Also, I'm trying to approach these issues from a global (i.e. the planet
Earth) standpoint, rather than from the point of view of any one country.
Certainly, different countries have different specific problems, but that
doesn't mean there can't be international standards and goals for education
and international programs to help individual countries achieve those goals
in spite of their problems. I'd like to know more about the status and level
of such efforts.
No doubt, bare literacy for most of the world's population would already be
a great accomplishment, so the level of most educational efforts might not be
that high. Also, it is reasonable to ask that there be special efforts in
areas relevant to people's needs (e.g. efforts to educate women in business
and economics as a way to help families or general health education as a way
of controlling certain diseases). But the effort to provide more advanced
education receives a lot less attention and I really know nothing about it.
I think there is some interest in it. Probably more people are reading it
than are contributing to it. In addition to MF and myself, Bruce Hamilton and
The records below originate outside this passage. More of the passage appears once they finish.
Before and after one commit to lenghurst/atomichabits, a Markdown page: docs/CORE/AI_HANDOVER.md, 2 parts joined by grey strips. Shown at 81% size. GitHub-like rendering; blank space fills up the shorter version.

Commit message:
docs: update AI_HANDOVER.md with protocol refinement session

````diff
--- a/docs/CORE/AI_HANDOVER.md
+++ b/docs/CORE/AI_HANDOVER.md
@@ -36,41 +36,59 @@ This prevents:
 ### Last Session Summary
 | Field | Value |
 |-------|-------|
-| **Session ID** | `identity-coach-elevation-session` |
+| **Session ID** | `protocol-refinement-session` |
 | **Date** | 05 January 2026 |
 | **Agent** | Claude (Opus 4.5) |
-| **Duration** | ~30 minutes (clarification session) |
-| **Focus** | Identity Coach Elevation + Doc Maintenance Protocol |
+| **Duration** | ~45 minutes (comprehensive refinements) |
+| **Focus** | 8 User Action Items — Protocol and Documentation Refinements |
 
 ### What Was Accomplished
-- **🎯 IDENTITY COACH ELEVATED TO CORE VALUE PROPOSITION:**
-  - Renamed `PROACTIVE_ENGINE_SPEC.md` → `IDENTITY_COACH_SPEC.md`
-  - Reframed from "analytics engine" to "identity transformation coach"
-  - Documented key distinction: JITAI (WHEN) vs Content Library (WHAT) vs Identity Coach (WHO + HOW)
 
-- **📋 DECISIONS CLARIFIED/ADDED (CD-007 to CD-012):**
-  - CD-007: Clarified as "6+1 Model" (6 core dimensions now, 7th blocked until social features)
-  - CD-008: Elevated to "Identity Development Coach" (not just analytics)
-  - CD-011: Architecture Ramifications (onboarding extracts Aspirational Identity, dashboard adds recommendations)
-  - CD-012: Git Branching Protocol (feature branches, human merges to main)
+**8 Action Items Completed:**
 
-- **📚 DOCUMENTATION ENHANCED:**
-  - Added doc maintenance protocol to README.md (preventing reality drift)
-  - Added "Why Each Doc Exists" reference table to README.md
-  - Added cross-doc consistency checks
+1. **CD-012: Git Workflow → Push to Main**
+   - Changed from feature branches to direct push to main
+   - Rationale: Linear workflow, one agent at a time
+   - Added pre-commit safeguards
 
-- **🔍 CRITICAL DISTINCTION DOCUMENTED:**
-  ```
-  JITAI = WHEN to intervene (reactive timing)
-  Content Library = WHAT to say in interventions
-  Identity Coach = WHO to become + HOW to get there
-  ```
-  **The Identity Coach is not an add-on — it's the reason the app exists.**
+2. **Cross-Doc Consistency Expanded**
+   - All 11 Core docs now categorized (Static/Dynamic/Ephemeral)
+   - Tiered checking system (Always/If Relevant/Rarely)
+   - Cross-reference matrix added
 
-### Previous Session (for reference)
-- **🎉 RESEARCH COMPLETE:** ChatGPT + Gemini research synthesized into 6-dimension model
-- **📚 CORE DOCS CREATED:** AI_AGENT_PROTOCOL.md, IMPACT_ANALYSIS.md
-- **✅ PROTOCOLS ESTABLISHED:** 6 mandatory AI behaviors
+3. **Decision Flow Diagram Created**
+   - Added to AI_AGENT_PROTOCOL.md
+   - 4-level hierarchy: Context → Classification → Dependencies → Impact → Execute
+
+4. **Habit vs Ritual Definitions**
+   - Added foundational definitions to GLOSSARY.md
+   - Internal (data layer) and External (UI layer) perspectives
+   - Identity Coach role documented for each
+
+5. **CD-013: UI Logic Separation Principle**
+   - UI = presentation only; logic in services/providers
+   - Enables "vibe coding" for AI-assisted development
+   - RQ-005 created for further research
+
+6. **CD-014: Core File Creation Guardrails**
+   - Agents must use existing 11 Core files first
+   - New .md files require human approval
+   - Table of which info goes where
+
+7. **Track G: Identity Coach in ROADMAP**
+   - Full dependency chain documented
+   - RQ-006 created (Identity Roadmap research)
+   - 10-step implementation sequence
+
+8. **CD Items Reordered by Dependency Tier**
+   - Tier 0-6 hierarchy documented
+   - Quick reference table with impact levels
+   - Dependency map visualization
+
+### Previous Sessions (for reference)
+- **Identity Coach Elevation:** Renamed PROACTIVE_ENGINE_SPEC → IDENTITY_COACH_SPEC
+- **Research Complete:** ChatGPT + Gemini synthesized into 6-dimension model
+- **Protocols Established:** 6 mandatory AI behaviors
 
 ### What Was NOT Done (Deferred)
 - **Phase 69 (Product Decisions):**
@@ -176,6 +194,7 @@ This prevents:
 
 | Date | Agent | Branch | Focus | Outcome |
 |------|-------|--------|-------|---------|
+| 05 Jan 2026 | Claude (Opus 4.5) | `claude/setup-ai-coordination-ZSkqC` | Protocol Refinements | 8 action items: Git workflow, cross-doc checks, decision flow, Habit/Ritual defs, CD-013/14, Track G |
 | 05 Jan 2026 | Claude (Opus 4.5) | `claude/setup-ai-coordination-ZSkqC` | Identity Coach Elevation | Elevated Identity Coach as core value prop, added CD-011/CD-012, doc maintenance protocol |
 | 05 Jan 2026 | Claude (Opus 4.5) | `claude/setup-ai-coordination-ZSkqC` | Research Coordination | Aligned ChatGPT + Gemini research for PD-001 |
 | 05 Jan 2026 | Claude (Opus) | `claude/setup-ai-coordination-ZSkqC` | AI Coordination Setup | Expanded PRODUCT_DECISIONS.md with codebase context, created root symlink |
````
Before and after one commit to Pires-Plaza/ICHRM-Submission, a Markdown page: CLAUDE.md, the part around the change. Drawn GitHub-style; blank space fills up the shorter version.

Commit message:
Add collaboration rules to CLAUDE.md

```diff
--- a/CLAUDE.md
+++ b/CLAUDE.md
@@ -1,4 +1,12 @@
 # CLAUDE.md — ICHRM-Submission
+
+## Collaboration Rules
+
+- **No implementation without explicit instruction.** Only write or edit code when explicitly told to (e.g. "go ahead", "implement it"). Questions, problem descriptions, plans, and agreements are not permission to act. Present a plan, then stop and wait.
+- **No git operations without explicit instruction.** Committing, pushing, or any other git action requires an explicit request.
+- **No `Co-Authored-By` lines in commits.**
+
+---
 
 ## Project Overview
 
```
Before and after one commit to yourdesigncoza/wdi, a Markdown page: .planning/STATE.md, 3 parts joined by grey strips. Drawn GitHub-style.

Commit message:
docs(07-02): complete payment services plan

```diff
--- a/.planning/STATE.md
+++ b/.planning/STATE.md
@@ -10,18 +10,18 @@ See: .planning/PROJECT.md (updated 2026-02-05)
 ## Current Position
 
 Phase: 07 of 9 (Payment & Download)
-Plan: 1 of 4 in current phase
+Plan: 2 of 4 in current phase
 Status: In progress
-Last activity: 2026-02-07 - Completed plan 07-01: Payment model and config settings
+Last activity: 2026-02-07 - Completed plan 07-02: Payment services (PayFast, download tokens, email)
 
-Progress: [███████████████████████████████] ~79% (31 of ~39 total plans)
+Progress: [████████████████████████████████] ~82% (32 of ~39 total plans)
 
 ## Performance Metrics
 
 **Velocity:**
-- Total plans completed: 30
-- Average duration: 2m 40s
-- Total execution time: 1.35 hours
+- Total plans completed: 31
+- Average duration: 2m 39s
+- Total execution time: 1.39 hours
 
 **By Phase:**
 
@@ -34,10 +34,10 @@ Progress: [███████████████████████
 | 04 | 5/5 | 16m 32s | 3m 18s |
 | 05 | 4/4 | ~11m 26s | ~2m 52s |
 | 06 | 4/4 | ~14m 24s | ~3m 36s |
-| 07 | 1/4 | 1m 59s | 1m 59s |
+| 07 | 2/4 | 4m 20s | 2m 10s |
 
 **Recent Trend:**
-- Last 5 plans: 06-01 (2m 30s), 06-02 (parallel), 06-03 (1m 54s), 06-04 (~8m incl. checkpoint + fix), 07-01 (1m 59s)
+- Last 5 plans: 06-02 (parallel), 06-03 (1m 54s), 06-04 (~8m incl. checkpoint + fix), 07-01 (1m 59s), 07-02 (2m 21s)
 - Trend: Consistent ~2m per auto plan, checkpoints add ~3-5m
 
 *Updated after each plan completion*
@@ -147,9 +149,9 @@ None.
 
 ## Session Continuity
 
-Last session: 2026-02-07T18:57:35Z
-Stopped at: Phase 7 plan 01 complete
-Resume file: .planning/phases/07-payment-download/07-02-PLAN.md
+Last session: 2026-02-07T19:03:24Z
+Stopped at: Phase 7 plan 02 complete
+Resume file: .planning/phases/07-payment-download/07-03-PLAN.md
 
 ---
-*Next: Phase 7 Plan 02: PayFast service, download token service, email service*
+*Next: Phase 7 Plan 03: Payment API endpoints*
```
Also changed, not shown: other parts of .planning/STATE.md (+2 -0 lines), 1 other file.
Josh Halpern have contributed to this thread. Furthermore, I believe it
will have the desirable effect of making people better prepared for future
As a result of these discusssions, I've started reading the ISTEP books again,
as well as my various lab books. I always planned to go back to them, but
have been very distracted by other projects, which still have higher priority.
One of the issues I would like to focus on as I read these lab books is
to what extent the experiments can be carried out using ISTEP level equipment
and what remedies are available when they can't. This is consistent with my
long term goals in acquiring them in the first place, but now I have an
excuse to give them slightly higher priority.
Allan Adler [Only registered users see links. ]
* Disclaimer: I am a guest and *not* a member of the MIT Artificial *
* Intelligence Lab. My actions and comments do not reflect *
* in any way on MIT. Moreover, I am nowhere near the Boston *
* metropolitan area. *
Allan Adler <[Only registered users see links. ].mit.edu> wrote in message news:<[Only registered users see links. ].mit.edu>...
I would rather say, the students would refuse to wear them! They even
consider the lab-coat a burden perhaps mainly because of the
transportion problem (the department can not provide locker to atleast
500 hundred students. The buses in which they come to the Univeristy
are highly crowded, there a at least 70-60 peeople in a minibus, there
is no room standing in the buses. Very few can afford to bring their
own means of transportation. All the public Universities in Pakistan
do not allow the students to bring their cars,motorcylces or even
bicylces in their premises for security reasons. This action was taken
in mid 1980's when some students were killed in a political clash.
I don't think so. Someone told me that once the department tried to
provide bulb pipets to senior student but in the end very few bothered
to return the at the end of the semester. Hence the facility was
Perhaps goggles would not be the first priority of any department.
More important is the lack of books,modern instruments and trained
faculty. Foreign qualified teacher are soon going to retire in tow or
They simply opposed the fee hike.
Perhaps,there is a website "Chemical education in Pakistan" .It is
brief artilce which would give Allan Alder the required background of
what I am trying to convey. [Only registered users see links. ]